October is National Bullying Awareness Month, and as we ask our children and our schools to prevent bullying, we ought to take a hard look at ourselves too. Recent attacks on an overweight female Wisconsin TV anchor — and her response — illustrate the point.
This week, Jennifer Livingston of WKBT responded on air to a viewer’s email that complained that she was not a suitable role model for the community’s young people due to her large size. She responded to the attack by saying:
“That man’s words mean nothing to me, but what really angers me about this is there are children who don’t know better…who get emails as critical as the one I received, or in many cases even worse, each and every day. The Internet has become a weapon. Our schools have become a battleground and this behavior is learned. It is passed down from people like the man who wrote me that email. If you were at home and you were talking about the fat news lady…guess what? Your children are probably going to go to school and call someone fat.”
My article on ParentInvolvementMatters.org this week, How Adults Can Stem the Tide of Bullying, addresses this subject. Children learn what they live, and they pick up disparaging comments and behaviors from the important adults in their lives. Along with various resources, the piece discusses the positive behaviors that adults should engage in to combat bullying. These include:
- Talking to children about both being bullied and about being bullies.
- Being a role model for kindness, caring, and understanding.
- Speaking with children about bullying and cyber-bullying to make sure they are not engaging in it.
- Discussing how hurtful cyber-bullying is, and emphasizing that what is online stays online forever.
- Emphasizing that online misbehavior could affect your child’s future.
- Encouraging your children to tell you if they are bullied off or online.
- Reassuring your child and making sure to remind school personnel that retaliation cannot be condoned.
- Discussing Internet safety with your children, and monitoring what they are doing online.
- Informing schools if there is bullying, and joining with schools to promote bullying awareness and prevention programs.
Concerned that he was being perceived as a bully, TV Host David Letterman recently volunteered to stop his persistent fat jokes about New Jersey Gov. Chris Christie. Letterman’s biting humor is nothing new, but when the charge of bullying was raised he backed off.
To be fair, Letterman has not been alone in targeting Christie. Other comedians, political pundits, and average Americans have also derided Christie’s size.

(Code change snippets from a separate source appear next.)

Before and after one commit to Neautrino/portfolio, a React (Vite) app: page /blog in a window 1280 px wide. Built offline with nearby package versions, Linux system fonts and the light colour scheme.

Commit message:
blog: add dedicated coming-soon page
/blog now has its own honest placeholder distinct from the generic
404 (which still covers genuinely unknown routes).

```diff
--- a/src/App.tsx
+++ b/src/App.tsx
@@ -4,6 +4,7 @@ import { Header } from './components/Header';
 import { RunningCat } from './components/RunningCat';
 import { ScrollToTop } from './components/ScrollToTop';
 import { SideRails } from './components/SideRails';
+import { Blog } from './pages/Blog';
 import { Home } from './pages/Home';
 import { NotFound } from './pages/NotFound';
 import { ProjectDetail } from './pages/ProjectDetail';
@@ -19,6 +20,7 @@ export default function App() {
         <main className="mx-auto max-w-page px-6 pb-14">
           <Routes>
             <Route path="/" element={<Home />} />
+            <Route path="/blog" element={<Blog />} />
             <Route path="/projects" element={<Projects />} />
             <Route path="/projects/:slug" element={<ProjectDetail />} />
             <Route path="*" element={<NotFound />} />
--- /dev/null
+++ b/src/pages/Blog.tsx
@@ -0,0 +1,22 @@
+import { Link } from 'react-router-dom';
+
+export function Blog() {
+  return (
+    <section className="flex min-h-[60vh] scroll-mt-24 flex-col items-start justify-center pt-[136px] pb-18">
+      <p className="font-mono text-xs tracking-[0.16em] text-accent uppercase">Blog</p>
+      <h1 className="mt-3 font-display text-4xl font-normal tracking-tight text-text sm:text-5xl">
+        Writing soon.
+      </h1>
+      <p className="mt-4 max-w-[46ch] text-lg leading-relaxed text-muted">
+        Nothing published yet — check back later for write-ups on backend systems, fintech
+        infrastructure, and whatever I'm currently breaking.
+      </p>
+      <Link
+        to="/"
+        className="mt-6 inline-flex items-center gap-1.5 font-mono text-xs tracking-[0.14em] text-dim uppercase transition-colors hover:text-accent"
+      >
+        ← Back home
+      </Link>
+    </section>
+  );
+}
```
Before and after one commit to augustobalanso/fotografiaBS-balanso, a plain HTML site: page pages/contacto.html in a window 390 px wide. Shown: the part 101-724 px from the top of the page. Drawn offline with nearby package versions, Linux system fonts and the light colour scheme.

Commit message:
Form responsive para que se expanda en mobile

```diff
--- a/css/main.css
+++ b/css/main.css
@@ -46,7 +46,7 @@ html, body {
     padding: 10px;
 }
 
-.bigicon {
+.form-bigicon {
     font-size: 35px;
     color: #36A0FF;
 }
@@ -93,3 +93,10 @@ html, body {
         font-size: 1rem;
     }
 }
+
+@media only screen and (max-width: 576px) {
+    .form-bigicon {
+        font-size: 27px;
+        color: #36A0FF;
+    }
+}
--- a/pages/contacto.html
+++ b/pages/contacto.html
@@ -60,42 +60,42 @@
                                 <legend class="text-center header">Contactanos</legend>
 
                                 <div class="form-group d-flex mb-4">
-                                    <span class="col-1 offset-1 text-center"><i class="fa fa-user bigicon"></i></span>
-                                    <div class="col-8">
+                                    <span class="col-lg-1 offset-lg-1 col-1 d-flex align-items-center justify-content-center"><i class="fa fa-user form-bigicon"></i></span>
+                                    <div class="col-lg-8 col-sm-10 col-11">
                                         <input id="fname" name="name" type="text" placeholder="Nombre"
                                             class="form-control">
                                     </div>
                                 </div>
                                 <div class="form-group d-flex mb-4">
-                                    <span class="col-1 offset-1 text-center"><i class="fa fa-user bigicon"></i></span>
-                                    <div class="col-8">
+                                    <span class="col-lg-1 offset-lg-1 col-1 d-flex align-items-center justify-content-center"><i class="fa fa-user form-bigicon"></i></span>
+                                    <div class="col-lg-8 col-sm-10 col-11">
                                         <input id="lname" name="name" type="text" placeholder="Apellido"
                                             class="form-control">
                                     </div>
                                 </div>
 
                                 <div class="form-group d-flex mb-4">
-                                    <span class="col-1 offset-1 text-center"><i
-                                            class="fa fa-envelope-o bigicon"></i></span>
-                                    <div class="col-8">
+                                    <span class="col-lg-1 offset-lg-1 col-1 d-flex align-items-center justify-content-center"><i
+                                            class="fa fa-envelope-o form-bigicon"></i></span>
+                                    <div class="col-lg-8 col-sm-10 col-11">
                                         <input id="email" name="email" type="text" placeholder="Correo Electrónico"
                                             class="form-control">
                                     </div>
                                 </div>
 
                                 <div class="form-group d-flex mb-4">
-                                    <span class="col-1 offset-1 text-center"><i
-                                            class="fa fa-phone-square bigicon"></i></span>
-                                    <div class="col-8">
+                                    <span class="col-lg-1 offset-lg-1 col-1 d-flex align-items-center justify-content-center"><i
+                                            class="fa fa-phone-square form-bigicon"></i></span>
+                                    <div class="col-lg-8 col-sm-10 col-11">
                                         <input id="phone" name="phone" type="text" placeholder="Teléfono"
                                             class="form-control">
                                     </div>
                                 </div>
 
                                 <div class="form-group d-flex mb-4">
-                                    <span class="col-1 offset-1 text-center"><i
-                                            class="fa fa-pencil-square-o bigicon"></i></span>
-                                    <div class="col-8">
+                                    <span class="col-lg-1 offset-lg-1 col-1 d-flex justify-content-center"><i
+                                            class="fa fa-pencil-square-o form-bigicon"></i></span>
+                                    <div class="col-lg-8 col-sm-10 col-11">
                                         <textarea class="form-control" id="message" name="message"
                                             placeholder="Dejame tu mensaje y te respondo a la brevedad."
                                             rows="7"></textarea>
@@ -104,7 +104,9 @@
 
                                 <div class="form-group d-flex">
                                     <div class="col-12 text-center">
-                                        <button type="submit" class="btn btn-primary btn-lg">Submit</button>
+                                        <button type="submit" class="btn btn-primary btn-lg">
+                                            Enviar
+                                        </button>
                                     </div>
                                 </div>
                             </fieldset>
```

Politicians are accustomed to being the butt of jokes – Christie even mentioned it when he announced Tuesday his decision not to run for president — but did the Christie fat bashing cross the line?
The criticism has nothing to do with whether you are or are not a supporter of Gov. Christie. And let’s be real, Chris Christie is a tough, centered guy, who can withstand whatever is dished out. But what do these fat jokes say about us – about our tastes, our values, our society?
As we observe National Bullying Awareness Month, and we ask our children and our schools to prevent bullying, we ought to take a hard look at ourselves too. Are we promoting bullying by repeating and laughing at fat jokes? Are we encouraging bullying by scornful and sarcastic remarks that we make about gays and others? Are we a party to bullying when we don’t step in and say something when we observe it? Are we allowing bullying to fester when we don’t report it to the school?
We know that youngsters learn what they live, and that children, even at a very young age, hear much more than we think they do. They are also very adept at picking up non-verbal cues. What messages are we sending our children? Are we tacitly encouraging them to be bullies?
Most children who are bullied are not as resilient as Chris Christie. When asked about his weight, his standard answer is: “I eat too much.” And few doubt that he is fully capable of destroying the bullies – if he wanted to. Youngsters who are bullied may develop anxiety about seeing the perpetrators at school and elsewhere. Their school performance may be affected and they may shun other activities. They may become depressed, and sadly some even take their own lives as 14-year-old Jamey Rodemeyer recently did.
Parents, teachers, and school administrators need to be vigilant about bullying. We need to talk to children about both being bullied and about being bullies. But first and foremost, we should be role models for kindness, caring, and understanding.
Current and prospective laws against bullying may be too simplistic to solve the problem. Aren’t we as adults essentially responsible for bullying? The prevention of bullying begins with all of us examining our words and our behavior.